▶ Data:

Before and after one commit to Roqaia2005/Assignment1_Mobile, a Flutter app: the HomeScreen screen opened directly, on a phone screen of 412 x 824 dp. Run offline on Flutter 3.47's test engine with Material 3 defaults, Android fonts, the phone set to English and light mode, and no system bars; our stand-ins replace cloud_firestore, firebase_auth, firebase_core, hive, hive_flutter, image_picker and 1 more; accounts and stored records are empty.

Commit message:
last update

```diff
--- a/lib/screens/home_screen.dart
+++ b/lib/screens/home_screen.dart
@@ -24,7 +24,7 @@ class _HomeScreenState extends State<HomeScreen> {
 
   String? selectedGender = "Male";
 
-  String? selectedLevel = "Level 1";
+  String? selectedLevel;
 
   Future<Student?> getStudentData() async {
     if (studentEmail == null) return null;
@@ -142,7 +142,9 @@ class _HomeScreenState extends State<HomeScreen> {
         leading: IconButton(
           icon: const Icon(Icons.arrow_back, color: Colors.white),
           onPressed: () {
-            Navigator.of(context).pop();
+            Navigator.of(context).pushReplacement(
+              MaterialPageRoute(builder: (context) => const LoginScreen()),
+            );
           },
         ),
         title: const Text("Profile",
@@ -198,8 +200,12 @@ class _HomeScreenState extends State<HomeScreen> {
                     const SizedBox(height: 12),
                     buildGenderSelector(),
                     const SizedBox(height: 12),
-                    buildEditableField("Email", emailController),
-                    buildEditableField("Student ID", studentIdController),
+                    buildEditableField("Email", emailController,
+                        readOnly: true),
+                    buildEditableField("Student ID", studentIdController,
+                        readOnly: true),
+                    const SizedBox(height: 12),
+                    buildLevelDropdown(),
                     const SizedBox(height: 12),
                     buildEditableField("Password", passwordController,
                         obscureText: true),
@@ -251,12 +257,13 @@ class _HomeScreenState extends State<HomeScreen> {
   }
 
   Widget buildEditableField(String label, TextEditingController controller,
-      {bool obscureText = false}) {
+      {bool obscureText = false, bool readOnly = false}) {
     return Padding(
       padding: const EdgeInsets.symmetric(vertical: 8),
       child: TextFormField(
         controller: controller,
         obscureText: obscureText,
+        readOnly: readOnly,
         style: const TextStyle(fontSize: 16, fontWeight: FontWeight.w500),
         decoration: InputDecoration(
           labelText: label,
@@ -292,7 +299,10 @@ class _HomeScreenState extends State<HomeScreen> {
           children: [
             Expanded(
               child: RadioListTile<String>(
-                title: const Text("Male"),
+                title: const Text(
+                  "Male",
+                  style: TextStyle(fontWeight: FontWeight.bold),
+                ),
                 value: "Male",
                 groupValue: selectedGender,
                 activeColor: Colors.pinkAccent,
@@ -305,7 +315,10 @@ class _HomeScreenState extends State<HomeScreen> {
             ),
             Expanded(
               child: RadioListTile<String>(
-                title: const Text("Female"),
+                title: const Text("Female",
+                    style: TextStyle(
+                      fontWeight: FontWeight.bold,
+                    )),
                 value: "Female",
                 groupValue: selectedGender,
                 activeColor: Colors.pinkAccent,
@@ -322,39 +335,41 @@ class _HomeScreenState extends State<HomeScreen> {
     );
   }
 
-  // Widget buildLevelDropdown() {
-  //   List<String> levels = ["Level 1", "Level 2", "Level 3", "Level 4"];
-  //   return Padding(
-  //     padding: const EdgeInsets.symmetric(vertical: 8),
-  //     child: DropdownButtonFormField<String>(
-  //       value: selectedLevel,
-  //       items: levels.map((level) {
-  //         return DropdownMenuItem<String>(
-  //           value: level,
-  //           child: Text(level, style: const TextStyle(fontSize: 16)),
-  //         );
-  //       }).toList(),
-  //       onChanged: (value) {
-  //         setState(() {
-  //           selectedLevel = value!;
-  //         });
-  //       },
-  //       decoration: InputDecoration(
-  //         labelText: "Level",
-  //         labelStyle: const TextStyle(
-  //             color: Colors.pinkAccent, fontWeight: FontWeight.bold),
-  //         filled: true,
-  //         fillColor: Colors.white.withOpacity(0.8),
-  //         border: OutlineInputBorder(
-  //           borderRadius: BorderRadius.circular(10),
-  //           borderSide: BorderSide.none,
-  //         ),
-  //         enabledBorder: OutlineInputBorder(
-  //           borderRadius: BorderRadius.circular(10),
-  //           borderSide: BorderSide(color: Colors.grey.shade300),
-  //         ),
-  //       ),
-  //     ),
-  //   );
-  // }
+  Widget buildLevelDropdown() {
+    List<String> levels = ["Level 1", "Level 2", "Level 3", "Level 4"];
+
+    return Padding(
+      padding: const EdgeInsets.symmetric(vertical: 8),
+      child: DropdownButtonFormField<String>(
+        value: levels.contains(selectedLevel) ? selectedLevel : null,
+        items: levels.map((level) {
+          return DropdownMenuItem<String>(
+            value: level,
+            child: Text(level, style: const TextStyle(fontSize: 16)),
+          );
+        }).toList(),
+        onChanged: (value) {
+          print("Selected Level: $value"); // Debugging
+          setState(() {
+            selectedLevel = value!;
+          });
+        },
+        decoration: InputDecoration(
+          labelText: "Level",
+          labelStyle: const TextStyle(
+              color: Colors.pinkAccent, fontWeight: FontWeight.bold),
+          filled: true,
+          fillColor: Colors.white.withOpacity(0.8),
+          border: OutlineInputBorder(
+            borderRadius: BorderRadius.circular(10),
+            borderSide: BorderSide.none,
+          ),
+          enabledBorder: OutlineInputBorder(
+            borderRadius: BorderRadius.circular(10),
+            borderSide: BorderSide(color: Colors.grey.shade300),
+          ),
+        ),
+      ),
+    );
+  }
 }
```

---

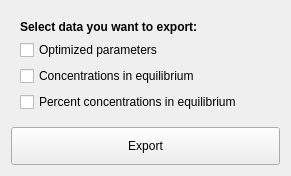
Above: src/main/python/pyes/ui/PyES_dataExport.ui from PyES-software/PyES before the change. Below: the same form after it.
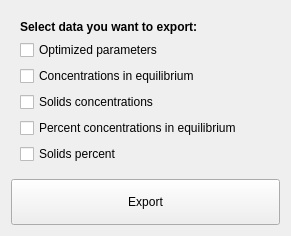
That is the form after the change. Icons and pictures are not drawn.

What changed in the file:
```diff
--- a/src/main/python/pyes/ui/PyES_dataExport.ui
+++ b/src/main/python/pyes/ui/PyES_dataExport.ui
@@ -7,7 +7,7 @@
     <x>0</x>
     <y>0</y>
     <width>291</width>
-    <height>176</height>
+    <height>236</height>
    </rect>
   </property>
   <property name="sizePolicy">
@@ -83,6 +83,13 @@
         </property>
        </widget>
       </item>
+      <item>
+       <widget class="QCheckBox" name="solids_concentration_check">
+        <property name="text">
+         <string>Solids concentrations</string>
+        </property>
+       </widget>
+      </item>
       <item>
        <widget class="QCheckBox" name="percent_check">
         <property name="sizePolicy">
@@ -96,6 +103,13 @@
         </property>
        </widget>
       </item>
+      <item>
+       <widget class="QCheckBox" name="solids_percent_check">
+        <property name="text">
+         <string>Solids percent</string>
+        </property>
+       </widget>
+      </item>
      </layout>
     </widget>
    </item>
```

--

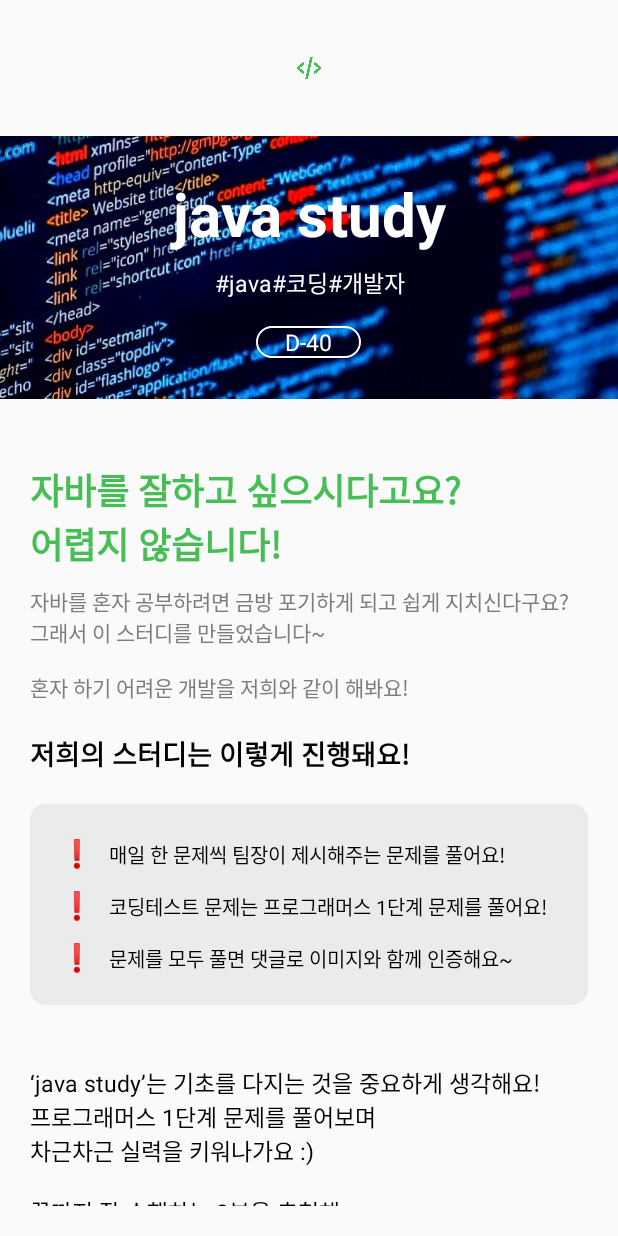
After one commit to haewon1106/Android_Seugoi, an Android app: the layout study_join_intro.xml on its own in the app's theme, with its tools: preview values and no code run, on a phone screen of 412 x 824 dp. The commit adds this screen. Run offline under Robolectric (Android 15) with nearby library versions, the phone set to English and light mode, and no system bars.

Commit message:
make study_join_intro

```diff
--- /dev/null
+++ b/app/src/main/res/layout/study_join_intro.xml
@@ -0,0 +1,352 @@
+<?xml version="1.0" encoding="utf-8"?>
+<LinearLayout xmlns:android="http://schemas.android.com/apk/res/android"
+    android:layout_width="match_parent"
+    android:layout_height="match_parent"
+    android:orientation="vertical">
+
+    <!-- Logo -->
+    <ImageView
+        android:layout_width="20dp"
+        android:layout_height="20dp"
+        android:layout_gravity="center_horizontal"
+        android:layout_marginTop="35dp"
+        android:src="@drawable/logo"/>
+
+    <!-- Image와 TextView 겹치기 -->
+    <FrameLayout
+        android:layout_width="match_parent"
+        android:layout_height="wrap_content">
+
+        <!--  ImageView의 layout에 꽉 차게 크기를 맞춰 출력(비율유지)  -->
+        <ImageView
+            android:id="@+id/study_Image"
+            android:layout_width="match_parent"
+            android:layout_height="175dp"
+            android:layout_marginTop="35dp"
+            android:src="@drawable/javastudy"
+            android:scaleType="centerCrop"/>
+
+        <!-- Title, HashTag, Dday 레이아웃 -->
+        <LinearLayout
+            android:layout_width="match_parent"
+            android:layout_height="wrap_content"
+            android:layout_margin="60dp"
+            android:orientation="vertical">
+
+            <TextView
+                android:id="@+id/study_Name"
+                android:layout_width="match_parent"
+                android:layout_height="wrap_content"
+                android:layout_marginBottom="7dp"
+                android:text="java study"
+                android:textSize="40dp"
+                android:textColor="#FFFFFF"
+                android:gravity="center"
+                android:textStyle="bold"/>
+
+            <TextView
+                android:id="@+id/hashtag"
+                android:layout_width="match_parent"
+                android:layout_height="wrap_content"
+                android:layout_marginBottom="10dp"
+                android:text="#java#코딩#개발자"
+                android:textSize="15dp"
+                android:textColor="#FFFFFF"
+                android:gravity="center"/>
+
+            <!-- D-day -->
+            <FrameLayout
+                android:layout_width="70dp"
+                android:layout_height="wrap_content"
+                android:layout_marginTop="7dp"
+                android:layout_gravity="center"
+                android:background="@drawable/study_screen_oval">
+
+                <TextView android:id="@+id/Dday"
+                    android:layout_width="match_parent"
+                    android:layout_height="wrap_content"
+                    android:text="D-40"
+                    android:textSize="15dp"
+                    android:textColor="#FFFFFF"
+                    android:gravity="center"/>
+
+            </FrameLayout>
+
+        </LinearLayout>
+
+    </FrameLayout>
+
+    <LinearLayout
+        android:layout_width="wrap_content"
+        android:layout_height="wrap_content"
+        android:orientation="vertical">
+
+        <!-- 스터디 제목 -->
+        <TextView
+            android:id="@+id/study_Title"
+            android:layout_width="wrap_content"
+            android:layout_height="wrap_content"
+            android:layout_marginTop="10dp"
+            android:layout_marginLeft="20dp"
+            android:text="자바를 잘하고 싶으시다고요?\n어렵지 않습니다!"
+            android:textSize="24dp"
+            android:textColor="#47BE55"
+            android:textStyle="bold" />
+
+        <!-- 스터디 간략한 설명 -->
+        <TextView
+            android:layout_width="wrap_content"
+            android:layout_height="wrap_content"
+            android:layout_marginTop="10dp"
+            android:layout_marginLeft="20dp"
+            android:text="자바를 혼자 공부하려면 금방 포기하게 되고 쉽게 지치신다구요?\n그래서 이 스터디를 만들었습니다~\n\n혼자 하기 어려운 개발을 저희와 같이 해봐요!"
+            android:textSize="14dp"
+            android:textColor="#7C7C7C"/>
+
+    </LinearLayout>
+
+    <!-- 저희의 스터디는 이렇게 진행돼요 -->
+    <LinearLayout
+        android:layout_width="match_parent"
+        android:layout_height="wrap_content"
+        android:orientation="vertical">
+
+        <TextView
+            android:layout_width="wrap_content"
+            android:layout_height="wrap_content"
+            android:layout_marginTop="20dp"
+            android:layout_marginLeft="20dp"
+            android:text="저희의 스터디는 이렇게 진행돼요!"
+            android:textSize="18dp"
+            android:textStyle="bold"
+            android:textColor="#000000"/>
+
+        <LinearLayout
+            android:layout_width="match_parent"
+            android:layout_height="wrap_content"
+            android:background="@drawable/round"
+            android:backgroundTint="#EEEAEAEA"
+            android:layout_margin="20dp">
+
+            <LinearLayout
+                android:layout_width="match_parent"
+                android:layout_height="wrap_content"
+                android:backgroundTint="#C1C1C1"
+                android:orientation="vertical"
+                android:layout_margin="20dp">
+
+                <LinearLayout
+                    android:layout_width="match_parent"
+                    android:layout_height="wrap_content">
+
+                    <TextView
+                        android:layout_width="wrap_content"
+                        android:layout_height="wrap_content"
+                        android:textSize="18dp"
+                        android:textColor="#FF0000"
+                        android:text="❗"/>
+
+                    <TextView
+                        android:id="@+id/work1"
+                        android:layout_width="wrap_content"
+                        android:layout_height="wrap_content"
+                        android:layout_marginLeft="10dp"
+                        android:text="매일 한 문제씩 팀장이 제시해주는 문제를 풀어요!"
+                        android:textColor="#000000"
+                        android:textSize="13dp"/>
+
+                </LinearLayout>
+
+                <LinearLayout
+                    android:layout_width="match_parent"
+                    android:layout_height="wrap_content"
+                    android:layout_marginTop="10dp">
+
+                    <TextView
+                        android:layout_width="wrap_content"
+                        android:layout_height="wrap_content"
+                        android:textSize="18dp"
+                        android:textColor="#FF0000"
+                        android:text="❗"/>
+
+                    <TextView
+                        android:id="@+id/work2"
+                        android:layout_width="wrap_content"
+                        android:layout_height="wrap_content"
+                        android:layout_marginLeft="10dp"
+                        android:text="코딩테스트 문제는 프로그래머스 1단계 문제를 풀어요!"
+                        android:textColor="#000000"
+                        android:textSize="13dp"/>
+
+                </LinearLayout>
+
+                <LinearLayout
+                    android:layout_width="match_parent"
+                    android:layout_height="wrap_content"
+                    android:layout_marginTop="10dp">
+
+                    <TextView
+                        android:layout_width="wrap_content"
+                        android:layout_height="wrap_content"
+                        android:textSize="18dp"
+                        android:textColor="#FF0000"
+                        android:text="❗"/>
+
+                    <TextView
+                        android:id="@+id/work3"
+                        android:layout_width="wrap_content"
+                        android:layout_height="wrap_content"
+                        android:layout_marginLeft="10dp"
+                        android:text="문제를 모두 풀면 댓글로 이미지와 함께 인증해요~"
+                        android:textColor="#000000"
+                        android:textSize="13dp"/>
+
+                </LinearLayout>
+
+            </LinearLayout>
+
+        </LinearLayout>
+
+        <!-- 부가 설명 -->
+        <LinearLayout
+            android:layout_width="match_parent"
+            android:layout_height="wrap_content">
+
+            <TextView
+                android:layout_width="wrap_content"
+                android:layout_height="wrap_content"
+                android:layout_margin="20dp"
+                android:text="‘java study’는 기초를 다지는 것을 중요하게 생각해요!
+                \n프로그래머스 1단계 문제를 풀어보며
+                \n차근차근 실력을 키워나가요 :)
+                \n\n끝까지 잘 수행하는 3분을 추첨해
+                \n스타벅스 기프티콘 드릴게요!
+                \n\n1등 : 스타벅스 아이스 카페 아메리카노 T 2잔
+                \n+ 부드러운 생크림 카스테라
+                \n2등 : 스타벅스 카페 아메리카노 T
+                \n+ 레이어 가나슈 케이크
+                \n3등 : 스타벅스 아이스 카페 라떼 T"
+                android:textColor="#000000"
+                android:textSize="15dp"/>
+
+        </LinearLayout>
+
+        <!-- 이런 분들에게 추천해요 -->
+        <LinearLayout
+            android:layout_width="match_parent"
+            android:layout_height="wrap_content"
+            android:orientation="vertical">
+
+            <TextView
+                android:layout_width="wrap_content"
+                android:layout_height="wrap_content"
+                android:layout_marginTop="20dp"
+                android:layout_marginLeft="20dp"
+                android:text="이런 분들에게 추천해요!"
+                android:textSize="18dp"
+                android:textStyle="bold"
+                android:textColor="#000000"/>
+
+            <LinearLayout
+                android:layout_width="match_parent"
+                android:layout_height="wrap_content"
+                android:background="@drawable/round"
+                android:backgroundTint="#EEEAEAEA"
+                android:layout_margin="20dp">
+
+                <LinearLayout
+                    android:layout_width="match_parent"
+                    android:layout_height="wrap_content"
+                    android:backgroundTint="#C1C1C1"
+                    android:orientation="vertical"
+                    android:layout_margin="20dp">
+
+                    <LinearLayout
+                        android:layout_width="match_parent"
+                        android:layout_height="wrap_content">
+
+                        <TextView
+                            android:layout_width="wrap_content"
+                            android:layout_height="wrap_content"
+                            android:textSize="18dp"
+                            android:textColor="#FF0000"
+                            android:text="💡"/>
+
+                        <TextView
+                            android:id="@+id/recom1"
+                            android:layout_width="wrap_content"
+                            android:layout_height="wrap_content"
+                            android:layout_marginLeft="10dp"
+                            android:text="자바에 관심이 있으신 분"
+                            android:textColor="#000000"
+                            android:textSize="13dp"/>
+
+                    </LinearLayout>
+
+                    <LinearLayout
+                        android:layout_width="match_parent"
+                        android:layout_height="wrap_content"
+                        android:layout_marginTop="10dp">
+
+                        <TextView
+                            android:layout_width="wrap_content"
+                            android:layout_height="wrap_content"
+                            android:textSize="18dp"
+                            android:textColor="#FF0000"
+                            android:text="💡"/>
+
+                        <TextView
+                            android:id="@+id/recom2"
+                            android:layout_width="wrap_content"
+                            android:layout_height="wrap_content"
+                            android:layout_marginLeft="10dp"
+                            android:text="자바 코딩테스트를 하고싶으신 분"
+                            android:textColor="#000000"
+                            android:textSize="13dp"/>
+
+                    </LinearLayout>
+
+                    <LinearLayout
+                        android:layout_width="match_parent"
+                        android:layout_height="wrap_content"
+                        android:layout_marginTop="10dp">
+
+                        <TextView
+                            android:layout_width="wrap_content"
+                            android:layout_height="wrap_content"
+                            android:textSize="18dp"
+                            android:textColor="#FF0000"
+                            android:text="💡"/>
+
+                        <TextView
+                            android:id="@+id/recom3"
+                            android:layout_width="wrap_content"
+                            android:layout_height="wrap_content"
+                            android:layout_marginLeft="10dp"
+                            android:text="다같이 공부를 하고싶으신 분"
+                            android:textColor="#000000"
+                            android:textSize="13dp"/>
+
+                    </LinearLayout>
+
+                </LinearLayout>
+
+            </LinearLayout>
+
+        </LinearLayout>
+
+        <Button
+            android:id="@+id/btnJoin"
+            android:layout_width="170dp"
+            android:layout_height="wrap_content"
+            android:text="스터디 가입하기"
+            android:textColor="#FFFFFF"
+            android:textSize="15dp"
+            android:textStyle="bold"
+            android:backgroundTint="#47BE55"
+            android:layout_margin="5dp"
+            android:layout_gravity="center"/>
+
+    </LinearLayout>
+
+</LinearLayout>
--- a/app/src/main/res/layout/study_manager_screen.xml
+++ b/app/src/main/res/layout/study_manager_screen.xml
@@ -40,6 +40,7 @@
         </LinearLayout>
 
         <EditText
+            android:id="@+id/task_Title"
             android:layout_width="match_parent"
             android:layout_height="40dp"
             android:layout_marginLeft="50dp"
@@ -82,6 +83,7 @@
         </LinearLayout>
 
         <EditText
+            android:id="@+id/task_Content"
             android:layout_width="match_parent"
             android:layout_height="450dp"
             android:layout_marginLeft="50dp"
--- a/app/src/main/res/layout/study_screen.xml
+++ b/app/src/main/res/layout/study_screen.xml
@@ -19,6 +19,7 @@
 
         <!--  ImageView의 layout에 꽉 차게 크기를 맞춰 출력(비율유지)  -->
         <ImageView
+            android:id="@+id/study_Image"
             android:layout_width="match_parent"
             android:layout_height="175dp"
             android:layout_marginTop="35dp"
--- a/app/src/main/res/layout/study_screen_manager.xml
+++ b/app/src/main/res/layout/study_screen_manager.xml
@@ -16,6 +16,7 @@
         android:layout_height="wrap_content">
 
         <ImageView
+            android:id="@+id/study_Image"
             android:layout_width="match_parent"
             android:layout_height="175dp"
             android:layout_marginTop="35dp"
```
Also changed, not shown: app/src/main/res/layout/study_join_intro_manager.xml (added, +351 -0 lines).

▶ About this task:
The answer must be a single number: the count of lines in the listing that hold the string "OutlineInputBorder".

▶ Solution:
4